RECORDS SUPPLIED:
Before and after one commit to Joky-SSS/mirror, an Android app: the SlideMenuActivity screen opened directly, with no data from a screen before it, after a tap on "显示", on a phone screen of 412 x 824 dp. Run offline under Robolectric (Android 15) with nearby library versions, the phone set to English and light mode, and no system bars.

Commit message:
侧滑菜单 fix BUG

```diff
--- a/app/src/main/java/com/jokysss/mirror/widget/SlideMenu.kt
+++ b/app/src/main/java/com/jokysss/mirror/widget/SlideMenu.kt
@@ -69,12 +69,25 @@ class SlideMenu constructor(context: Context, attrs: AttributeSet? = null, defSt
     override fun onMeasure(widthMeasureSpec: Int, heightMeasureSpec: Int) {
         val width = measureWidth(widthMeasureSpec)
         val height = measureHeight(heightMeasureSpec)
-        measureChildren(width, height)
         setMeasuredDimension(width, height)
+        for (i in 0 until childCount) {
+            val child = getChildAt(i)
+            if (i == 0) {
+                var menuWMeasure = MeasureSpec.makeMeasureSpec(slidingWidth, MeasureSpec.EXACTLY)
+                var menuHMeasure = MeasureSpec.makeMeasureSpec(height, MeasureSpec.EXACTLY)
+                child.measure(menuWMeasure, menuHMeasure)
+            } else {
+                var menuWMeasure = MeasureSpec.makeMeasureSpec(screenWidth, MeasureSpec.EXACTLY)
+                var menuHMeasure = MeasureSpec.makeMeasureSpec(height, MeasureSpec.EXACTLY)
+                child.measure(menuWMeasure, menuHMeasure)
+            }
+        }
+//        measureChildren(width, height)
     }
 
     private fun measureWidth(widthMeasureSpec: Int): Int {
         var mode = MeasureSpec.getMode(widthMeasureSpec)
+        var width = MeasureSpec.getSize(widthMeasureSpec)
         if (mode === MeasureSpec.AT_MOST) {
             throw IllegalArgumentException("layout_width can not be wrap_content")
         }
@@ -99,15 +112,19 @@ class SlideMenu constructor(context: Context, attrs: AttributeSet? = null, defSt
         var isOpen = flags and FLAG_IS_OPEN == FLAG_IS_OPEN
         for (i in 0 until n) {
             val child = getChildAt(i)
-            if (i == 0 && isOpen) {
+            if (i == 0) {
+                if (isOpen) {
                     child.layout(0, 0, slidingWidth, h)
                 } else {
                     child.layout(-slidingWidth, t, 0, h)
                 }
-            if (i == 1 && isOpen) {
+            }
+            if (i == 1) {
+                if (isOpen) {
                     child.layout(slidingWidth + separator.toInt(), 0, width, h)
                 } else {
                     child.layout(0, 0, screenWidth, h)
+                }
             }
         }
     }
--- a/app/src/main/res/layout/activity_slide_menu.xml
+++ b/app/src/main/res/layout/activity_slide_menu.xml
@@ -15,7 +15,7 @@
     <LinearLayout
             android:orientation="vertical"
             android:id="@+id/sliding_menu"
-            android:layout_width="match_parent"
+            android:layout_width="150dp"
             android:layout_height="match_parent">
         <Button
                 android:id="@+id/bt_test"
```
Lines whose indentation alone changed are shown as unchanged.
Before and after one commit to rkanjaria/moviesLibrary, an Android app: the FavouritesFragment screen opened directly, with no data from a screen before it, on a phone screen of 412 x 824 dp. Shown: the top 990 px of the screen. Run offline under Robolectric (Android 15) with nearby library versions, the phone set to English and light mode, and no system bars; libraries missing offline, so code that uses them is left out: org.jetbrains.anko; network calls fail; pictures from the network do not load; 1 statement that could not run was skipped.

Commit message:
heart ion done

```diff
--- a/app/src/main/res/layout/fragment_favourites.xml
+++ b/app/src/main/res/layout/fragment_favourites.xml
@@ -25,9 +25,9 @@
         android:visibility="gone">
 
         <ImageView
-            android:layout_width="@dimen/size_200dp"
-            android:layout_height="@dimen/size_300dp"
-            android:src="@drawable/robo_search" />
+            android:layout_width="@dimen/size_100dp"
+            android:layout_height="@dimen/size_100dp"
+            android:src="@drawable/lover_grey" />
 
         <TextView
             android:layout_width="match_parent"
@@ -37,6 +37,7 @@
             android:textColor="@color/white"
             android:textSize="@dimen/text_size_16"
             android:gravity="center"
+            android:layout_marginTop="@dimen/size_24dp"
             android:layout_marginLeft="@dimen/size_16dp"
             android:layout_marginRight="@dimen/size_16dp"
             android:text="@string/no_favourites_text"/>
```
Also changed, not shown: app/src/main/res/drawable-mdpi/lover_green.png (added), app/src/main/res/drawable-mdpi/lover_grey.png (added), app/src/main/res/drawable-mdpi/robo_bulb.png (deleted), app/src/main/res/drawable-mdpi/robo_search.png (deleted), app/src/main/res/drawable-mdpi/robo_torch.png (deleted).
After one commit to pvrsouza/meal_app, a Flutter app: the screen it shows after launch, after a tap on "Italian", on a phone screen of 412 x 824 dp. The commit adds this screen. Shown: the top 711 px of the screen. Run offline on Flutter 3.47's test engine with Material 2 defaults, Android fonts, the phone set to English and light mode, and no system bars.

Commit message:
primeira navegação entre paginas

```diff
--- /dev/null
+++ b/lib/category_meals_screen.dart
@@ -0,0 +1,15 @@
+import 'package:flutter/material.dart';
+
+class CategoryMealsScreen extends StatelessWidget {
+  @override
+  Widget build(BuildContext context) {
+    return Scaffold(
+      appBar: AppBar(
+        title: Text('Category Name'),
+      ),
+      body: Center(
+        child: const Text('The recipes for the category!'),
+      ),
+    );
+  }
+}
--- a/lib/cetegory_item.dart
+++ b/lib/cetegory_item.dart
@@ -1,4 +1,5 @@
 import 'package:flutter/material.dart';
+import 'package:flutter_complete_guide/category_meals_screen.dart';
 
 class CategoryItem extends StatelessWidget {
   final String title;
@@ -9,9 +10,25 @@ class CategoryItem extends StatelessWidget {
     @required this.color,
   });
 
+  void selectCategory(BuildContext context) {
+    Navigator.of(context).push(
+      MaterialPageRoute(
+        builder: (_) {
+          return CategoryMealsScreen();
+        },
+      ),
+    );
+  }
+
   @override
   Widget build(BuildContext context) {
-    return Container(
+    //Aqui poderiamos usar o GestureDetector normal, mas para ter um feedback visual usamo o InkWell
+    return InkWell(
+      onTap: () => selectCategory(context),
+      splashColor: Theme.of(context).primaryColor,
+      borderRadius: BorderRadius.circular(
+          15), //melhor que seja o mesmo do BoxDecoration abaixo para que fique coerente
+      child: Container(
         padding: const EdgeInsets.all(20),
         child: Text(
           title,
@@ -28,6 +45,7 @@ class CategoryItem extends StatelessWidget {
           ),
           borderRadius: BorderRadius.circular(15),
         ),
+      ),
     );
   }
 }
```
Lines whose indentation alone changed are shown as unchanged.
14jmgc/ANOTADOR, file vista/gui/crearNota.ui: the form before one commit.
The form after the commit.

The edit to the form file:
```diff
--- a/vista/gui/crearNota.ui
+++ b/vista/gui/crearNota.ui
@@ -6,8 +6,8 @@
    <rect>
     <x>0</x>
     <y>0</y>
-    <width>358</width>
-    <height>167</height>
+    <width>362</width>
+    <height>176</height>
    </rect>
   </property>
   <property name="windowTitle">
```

ASSIGNMENT: Return all the lines shown above, word for word.

WRITTEN RESPONSE:
Before and after one commit to Joky-SSS/mirror, an Android app: the SlideMenuActivity screen opened directly, with no data from a screen before it, after a tap on "显示", on a phone screen of 412 x 824 dp. Run offline under Robolectric (Android 15) with nearby library versions, the phone set to English and light mode, and no system bars.

Commit message:
侧滑菜单 fix BUG

```diff
--- a/app/src/main/java/com/jokysss/mirror/widget/SlideMenu.kt
+++ b/app/src/main/java/com/jokysss/mirror/widget/SlideMenu.kt
@@ -69,12 +69,25 @@ class SlideMenu constructor(context: Context, attrs: AttributeSet? = null, defSt
     override fun onMeasure(widthMeasureSpec: Int, heightMeasureSpec: Int) {
         val width = measureWidth(widthMeasureSpec)
         val height = measureHeight(heightMeasureSpec)
-        measureChildren(width, height)
         setMeasuredDimension(width, height)
+        for (i in 0 until childCount) {
+            val child = getChildAt(i)
+            if (i == 0) {
+                var menuWMeasure = MeasureSpec.makeMeasureSpec(slidingWidth, MeasureSpec.EXACTLY)
+                var menuHMeasure = MeasureSpec.makeMeasureSpec(height, MeasureSpec.EXACTLY)
+                child.measure(menuWMeasure, menuHMeasure)
+            } else {
+                var menuWMeasure = MeasureSpec.makeMeasureSpec(screenWidth, MeasureSpec.EXACTLY)
+                var menuHMeasure = MeasureSpec.makeMeasureSpec(height, MeasureSpec.EXACTLY)
+                child.measure(menuWMeasure, menuHMeasure)
+            }
+        }
+//        measureChildren(width, height)
     }
 
     private fun measureWidth(widthMeasureSpec: Int): Int {
         var mode = MeasureSpec.getMode(widthMeasureSpec)
+        var width = MeasureSpec.getSize(widthMeasureSpec)
         if (mode === MeasureSpec.AT_MOST) {
             throw IllegalArgumentException("layout_width can not be wrap_content")
         }
@@ -99,15 +112,19 @@ class SlideMenu constructor(context: Context, attrs: AttributeSet? = null, defSt
         var isOpen = flags and FLAG_IS_OPEN == FLAG_IS_OPEN
         for (i in 0 until n) {
             val child = getChildAt(i)
-            if (i == 0 && isOpen) {
+            if (i == 0) {
+                if (isOpen) {
                     child.layout(0, 0, slidingWidth, h)
                 } else {
                     child.layout(-slidingWidth, t, 0, h)
                 }
-            if (i == 1 && isOpen) {
+            }
+            if (i == 1) {
+                if (isOpen) {
                     child.layout(slidingWidth + separator.toInt(), 0, width, h)
                 } else {
                     child.layout(0, 0, screenWidth, h)
+                }
             }
         }
     }
--- a/app/src/main/res/layout/activity_slide_menu.xml
+++ b/app/src/main/res/layout/activity_slide_menu.xml
@@ -15,7 +15,7 @@
     <LinearLayout
             android:orientation="vertical"
             android:id="@+id/sliding_menu"
-            android:layout_width="match_parent"
+            android:layout_width="150dp"
             android:layout_height="match_parent">
         <Button
                 android:id="@+id/bt_test"
```
Lines whose indentation alone changed are shown as unchanged.
Before and after one commit to rkanjaria/moviesLibrary, an Android app: the FavouritesFragment screen opened directly, with no data from a screen before it, on a phone screen of 412 x 824 dp. Shown: the top 990 px of the screen. Run offline under Robolectric (Android 15) with nearby library versions, the phone set to English and light mode, and no system bars; libraries missing offline, so code that uses them is left out: org.jetbrains.anko; network calls fail; pictures from the network do not load; 1 statement that could not run was skipped.

Commit message:
heart ion done

```diff
--- a/app/src/main/res/layout/fragment_favourites.xml
+++ b/app/src/main/res/layout/fragment_favourites.xml
@@ -25,9 +25,9 @@
         android:visibility="gone">
 
         <ImageView
-            android:layout_width="@dimen/size_200dp"
-            android:layout_height="@dimen/size_300dp"
-            android:src="@drawable/robo_search" />
+            android:layout_width="@dimen/size_100dp"
+            android:layout_height="@dimen/size_100dp"
+            android:src="@drawable/lover_grey" />
 
         <TextView
             android:layout_width="match_parent"
@@ -37,6 +37,7 @@
             android:textColor="@color/white"
             android:textSize="@dimen/text_size_16"
             android:gravity="center"
+            android:layout_marginTop="@dimen/size_24dp"
             android:layout_marginLeft="@dimen/size_16dp"
             android:layout_marginRight="@dimen/size_16dp"
             android:text="@string/no_favourites_text"/>
```
Also changed, not shown: app/src/main/res/drawable-mdpi/lover_green.png (added), app/src/main/res/drawable-mdpi/lover_grey.png (added), app/src/main/res/drawable-mdpi/robo_bulb.png (deleted), app/src/main/res/drawable-mdpi/robo_search.png (deleted), app/src/main/res/drawable-mdpi/robo_torch.png (deleted).
After one commit to pvrsouza/meal_app, a Flutter app: the screen it shows after launch, after a tap on "Italian", on a phone screen of 412 x 824 dp. The commit adds this screen. Shown: the top 711 px of the screen. Run offline on Flutter 3.47's test engine with Material 2 defaults, Android fonts, the phone set to English and light mode, and no system bars.

Commit message:
primeira navegação entre paginas

```diff
--- /dev/null
+++ b/lib/category_meals_screen.dart
@@ -0,0 +1,15 @@
+import 'package:flutter/material.dart';
+
+class CategoryMealsScreen extends StatelessWidget {
+  @override
+  Widget build(BuildContext context) {
+    return Scaffold(
+      appBar: AppBar(
+        title: Text('Category Name'),
+      ),
+      body: Center(
+        child: const Text('The recipes for the category!'),
+      ),
+    );
+  }
+}
--- a/lib/cetegory_item.dart
+++ b/lib/cetegory_item.dart
@@ -1,4 +1,5 @@
 import 'package:flutter/material.dart';
+import 'package:flutter_complete_guide/category_meals_screen.dart';
 
 class CategoryItem extends StatelessWidget {
   final String title;
@@ -9,9 +10,25 @@ class CategoryItem extends StatelessWidget {
     @required this.color,
   });
 
+  void selectCategory(BuildContext context) {
+    Navigator.of(context).push(
+      MaterialPageRoute(
+        builder: (_) {
+          return CategoryMealsScreen();
+        },
+      ),
+    );
+  }
+
   @override
   Widget build(BuildContext context) {
-    return Container(
+    //Aqui poderiamos usar o GestureDetector normal, mas para ter um feedback visual usamo o InkWell
+    return InkWell(
+      onTap: () => selectCategory(context),
+      splashColor: Theme.of(context).primaryColor,
+      borderRadius: BorderRadius.circular(
+          15), //melhor que seja o mesmo do BoxDecoration abaixo para que fique coerente
+      child: Container(
         padding: const EdgeInsets.all(20),
         child: Text(
           title,
@@ -28,6 +45,7 @@ class CategoryItem extends StatelessWidget {
           ),
           borderRadius: BorderRadius.circular(15),
         ),
+      ),
     );
   }
 }
```
Lines whose indentation alone changed are shown as unchanged.
14jmgc/ANOTADOR, file vista/gui/crearNota.ui: the form before one commit.
The form after the commit.

The edit to the form file:
```diff
--- a/vista/gui/crearNota.ui
+++ b/vista/gui/crearNota.ui
@@ -6,8 +6,8 @@
    <rect>
     <x>0</x>
     <y>0</y>
-    <width>358</width>
-    <height>167</height>
+    <width>362</width>
+    <height>176</height>
    </rect>
   </property>
   <property name="windowTitle">
```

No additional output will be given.